Today, from The New York Times:
From the beginning of this long (4,000+ words), investigative report:
While the fact that Mr. Manchin owns a coal business is well-known, an examination by The New York Times offers a more detailed portrait of the degree to which Mr. Manchin’s business has been interwoven with his official actions. He created his business while a state lawmaker in anticipation of the Grant Town plant, which has been the sole customer for his gob for the past 20 years, according to federal data. At key moments over the years, Mr. Manchin used his political influence to benefit the plant. He urged a state official to approve its air pollution permit, pushed fellow lawmakers to support a tax credit that helped the plant, and worked behind the scenes to facilitate a rate increase that drove up revenue for the plant — and electricity costs for West Virginians.
Records show that several energy companies have held ownership stakes in the power plant, major corporations with interests far beyond West Virginia. At various points, those corporations have sought to influence the Senate, including legislation before committees on which Mr. Manchin sat, creating what ethics experts describe as a conflict of interest.
As the pivotal vote in an evenly split Senate, Mr. Manchin has blocked legislation that would speed the country’s transition to wind, solar and other clean energy and away from coal, oil and gas, the burning of which is dangerously heating the planet. With the war in Ukraine and resulting calls to boycott Russian gas, Mr. Manchin has joined Republicans to press for more American gas and oil production to fill the gap on the world market.
The rest of the article thoroughly documents how Manchin has used his political power to profit his business.
It has been a long time since I've seen this many Twitter references to one article. For example, from environmentalist Bill McKibben:
And from one of the best environmental reporters:
And from on of my favorite bloggers:
From his blog post:
The NYT story is startling for its lack of comfortable ambiguity as regards the distance between the quid and the quo. It is not often that an operation with the clout of the Times so directly connects the influence to its peddling. It is altogether remarkable and, truth be told, it shouldn’t be so rare a thing as to stand out the way this investigation does.

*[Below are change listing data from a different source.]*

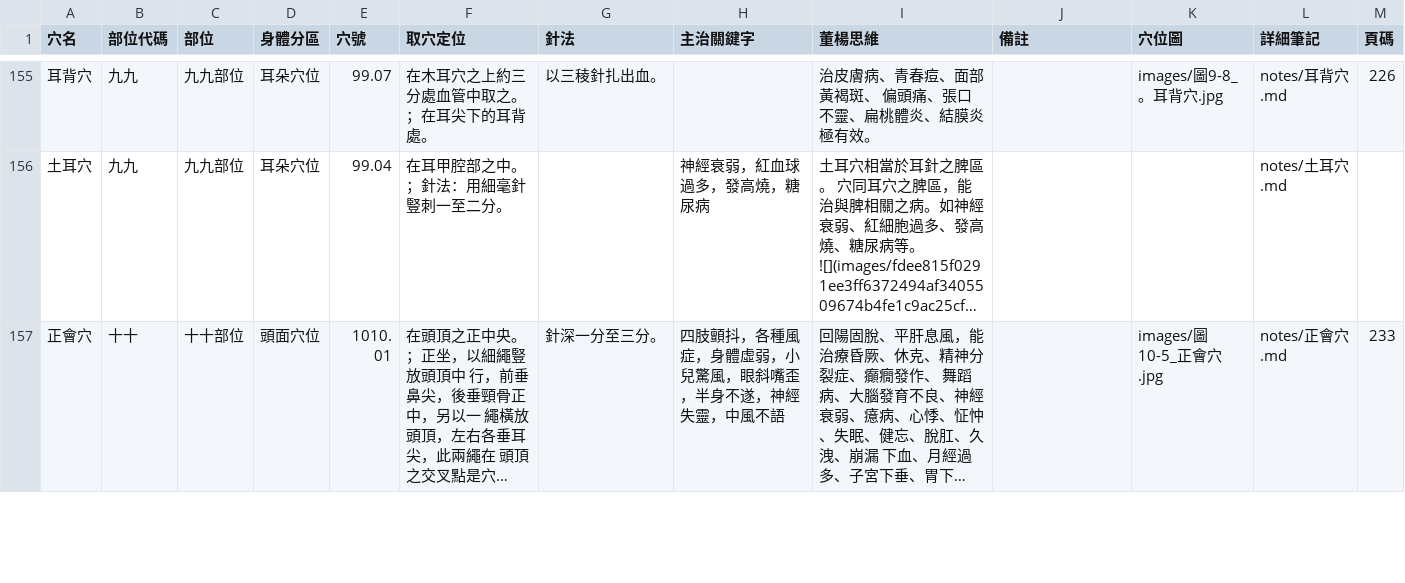
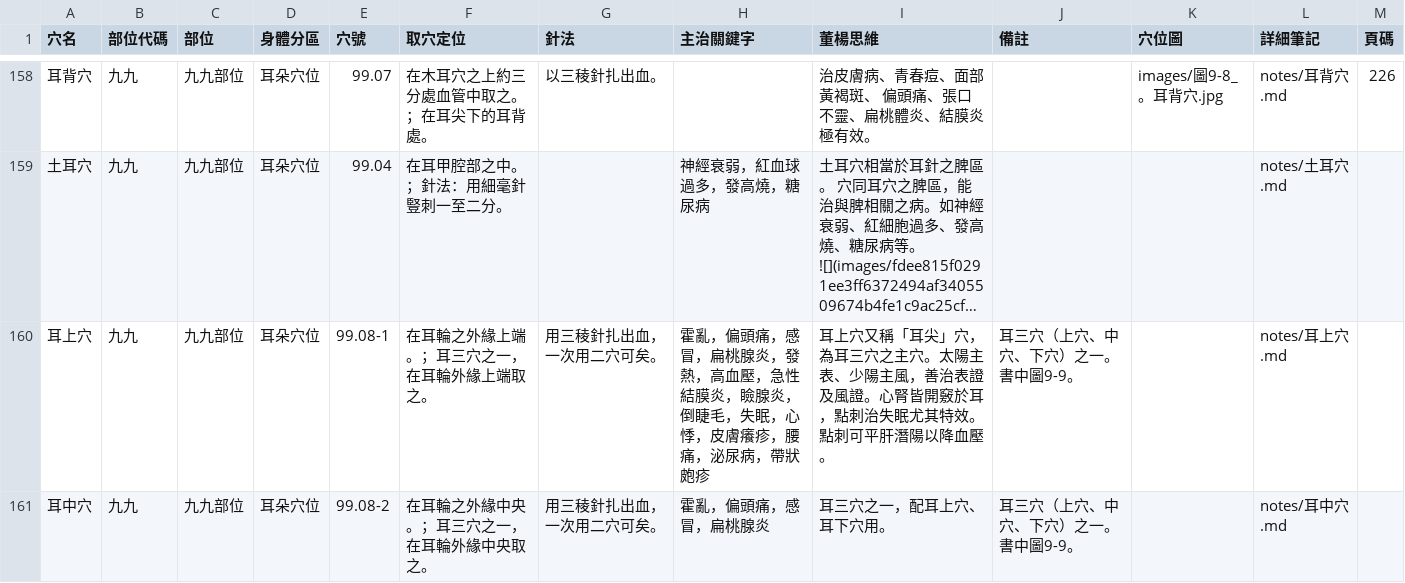
Before and after one commit to kkevin9011tw-SL/TungsAcu-DB, a CSV file: data/穴位表.csv, drawn as a sheet; only a part is shown, gaps mark what is left out; the shorter side is filled out with more unchanged rows; long unchanged cells end in …; the diff covers the shown part only; the diff names each change by its address in the sheet, - before the commit and + after, or states it on an @@ line.

```diff
--- a/data/穴位表.csv
+++ b/data/穴位表.csv
+row 160: 耳上穴 | 九九 | 九九部位 | 耳朵穴位 | 99.08-1 | 在耳輪之外緣上端。；耳三穴之一，在耳輪外緣上端取之。 | 用三稜針扎出血，一次用二穴可矣。 | 霍亂，偏頭痛，感冒，扁桃腺炎，發熱，高血壓，急性結膜炎，瞼腺炎，倒睫毛，失眠，心悸，皮膚癢疹，腰痛，泌尿病，帶狀皰疹 | 耳上穴又稱「耳尖」穴，為耳三穴之主穴。太陽主表、少陽主風，善治表證及風證。心腎皆開竅於耳，點刺治失眠尤其特效。點刺可平肝潛陽以降血壓。 | 耳三穴（上穴、中穴、下穴）之一。書中圖9-9。 |  | notes/耳上穴.md
+row 161: 耳中穴 | 九九 | 九九部位 | 耳朵穴位 | 99.08-2 | 在耳輪之外緣中央。；耳三穴之一，在耳輪外緣中央取之。 | 用三稜針扎出血，一次用二穴可矣。 | 霍亂，偏頭痛，感冒，扁桃腺炎 | 耳三穴之一，配耳上穴、耳下穴用。 | 耳三穴（上穴、中穴、下穴）之一。書中圖9-9。 |  | notes/耳中穴.md
```
Also changed, not shown: 7 added rows elsewhere in this file, 11 other files.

By the way, Senator Manchin was on WV Metro News earlier today. There he faced softballs from Hoppy Kercheval with no mention, here, or in the longer interview, of the Times report: